Given data ▸
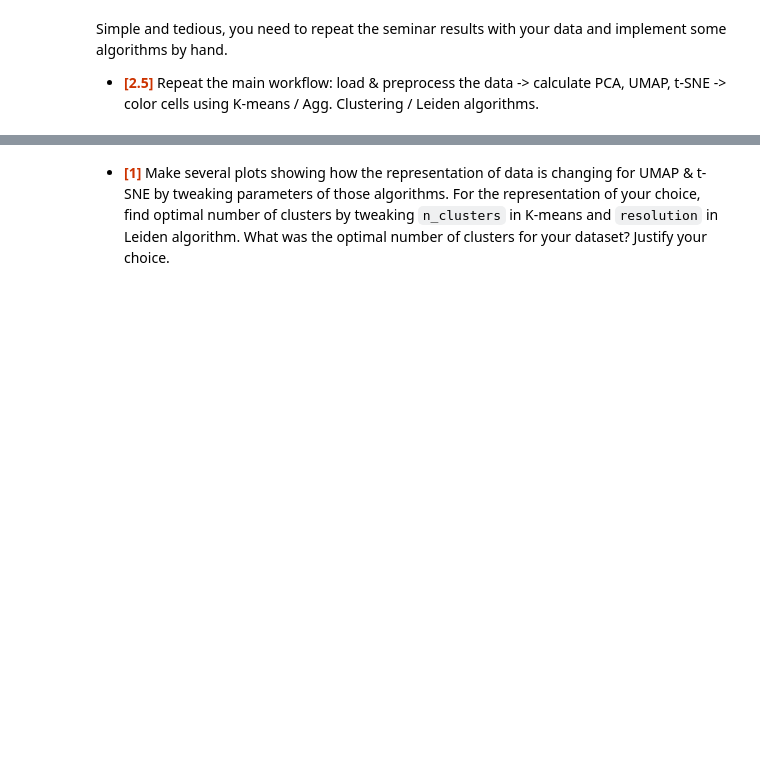
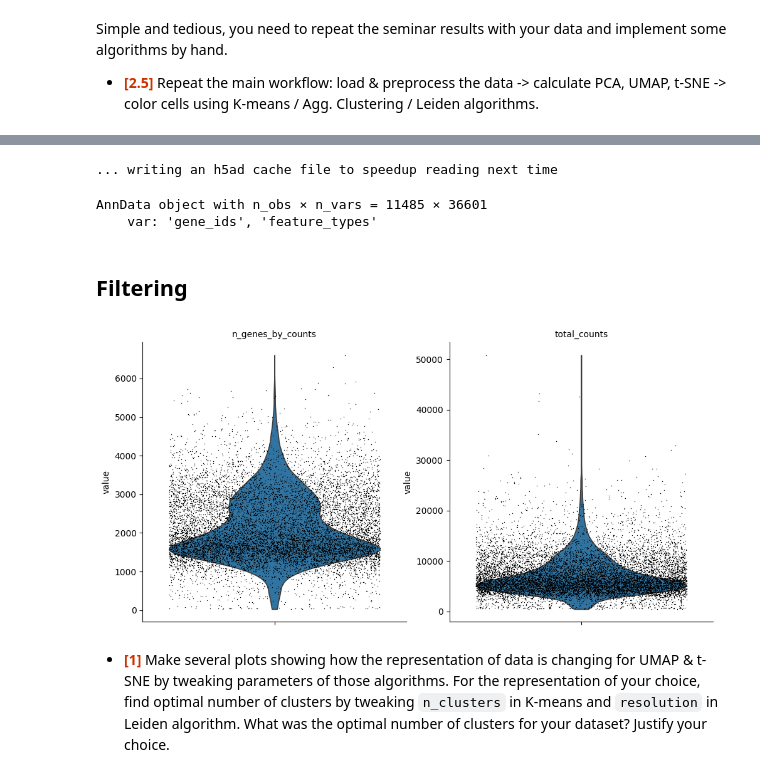
Before and after one commit to bulatych/ML_HSE, a Jupyter notebook: homeworks/HW_6_(clustering_&_reduction).ipynb, the cells around one changed output, grey strips where cells are left out. Drawn from its saved outputs; the diff is of its cells as text; code cells hidden in the pictures; blank space fills up the shorter version.

```diff
--- a/homeworks/HW_6_(clustering_&_reduction).ipynb
+++ b/homeworks/HW_6_(clustering_&_reduction).ipynb
@@ -58,3 +84,35 @@ Brain_Tumor_3p_LT_f 100%[===================>]   2.12M  8.43MB/s    in 0.3s
+# %%
+import scanpy as sc
+
+# verbosity: errors (0), warnings (1), info (2), hints (3)
+sc.settings.verbosity = 3
+
+adata = sc.read_10x_mtx(
+    'filtered_feature_bc_matrix',  # the directory with the `.mtx` file
+    var_names='gene_symbols',      # use gene symbols for the variable names (variables-axis index)
+    cache=True                     # write a cache file for faster subsequent reading
+)
+# Make all gene names unique (symbols MUST be unique by but in reality...)
+adata.var_names_make_unique()
+
+adata
+# %% [output]
+... writing an h5ad cache file to speedup reading next time
+AnnData object with n_obs × n_vars = 11485 × 36601
+    var: 'gene_ids', 'feature_types'
+# %% [markdown]
+## Filtering
+# %%
+# Calculate common QC metrics (see docs for details)
+sc.pp.calculate_qc_metrics(adata, percent_top=None, log1p=False, inplace=True)
+# %%
+# Plot the result
+sc.pl.violin(
+    adata, ['n_genes_by_counts', 'total_counts'],
+    jitter=0.4, multi_panel=True
+)
+# %% [output]
+[figure, added]
 # %% [markdown]
 
 * <font color=#c30>**[1]**</font>  Make several plots showing how the representation of data is changing for UMAP & t-SNE by tweaking parameters of those algorithms. For the representation of your choice, find optimal number of clusters by tweaking `n_clusters` in K-means and `resolution` in Leiden algorithm. What was the optimal number of clusters for your dataset? Justify your choice.
```
Also changed, not shown: parts of 3 cells of this notebook.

What is required ▸
Output the records verbatim without pictures.

Final answer ▸
Before and after one commit to bulatych/ML_HSE, a Jupyter notebook: homeworks/HW_6_(clustering_&_reduction).ipynb, the cells around one changed output, grey strips where cells are left out. Drawn from its saved outputs; the diff is of its cells as text; code cells hidden in the pictures; blank space fills up the shorter version.

```diff
--- a/homeworks/HW_6_(clustering_&_reduction).ipynb
+++ b/homeworks/HW_6_(clustering_&_reduction).ipynb
@@ -58,3 +84,35 @@ Brain_Tumor_3p_LT_f 100%[===================>]   2.12M  8.43MB/s    in 0.3s
+# %%
+import scanpy as sc
+
+# verbosity: errors (0), warnings (1), info (2), hints (3)
+sc.settings.verbosity = 3
+
+adata = sc.read_10x_mtx(
+    'filtered_feature_bc_matrix',  # the directory with the `.mtx` file
+    var_names='gene_symbols',      # use gene symbols for the variable names (variables-axis index)
+    cache=True                     # write a cache file for faster subsequent reading
+)
+# Make all gene names unique (symbols MUST be unique by but in reality...)
+adata.var_names_make_unique()
+
+adata
+# %% [output]
+... writing an h5ad cache file to speedup reading next time
+AnnData object with n_obs × n_vars = 11485 × 36601
+    var: 'gene_ids', 'feature_types'
+# %% [markdown]
+## Filtering
+# %%
+# Calculate common QC metrics (see docs for details)
+sc.pp.calculate_qc_metrics(adata, percent_top=None, log1p=False, inplace=True)
+# %%
+# Plot the result
+sc.pl.violin(
+    adata, ['n_genes_by_counts', 'total_counts'],
+    jitter=0.4, multi_panel=True
+)
+# %% [output]
+[figure, added]
 # %% [markdown]
 
 * <font color=#c30>**[1]**</font>  Make several plots showing how the representation of data is changing for UMAP & t-SNE by tweaking parameters of those algorithms. For the representation of your choice, find optimal number of clusters by tweaking `n_clusters` in K-means and `resolution` in Leiden algorithm. What was the optimal number of clusters for your dataset? Justify your choice.
```
Also changed, not shown: parts of 3 cells of this notebook.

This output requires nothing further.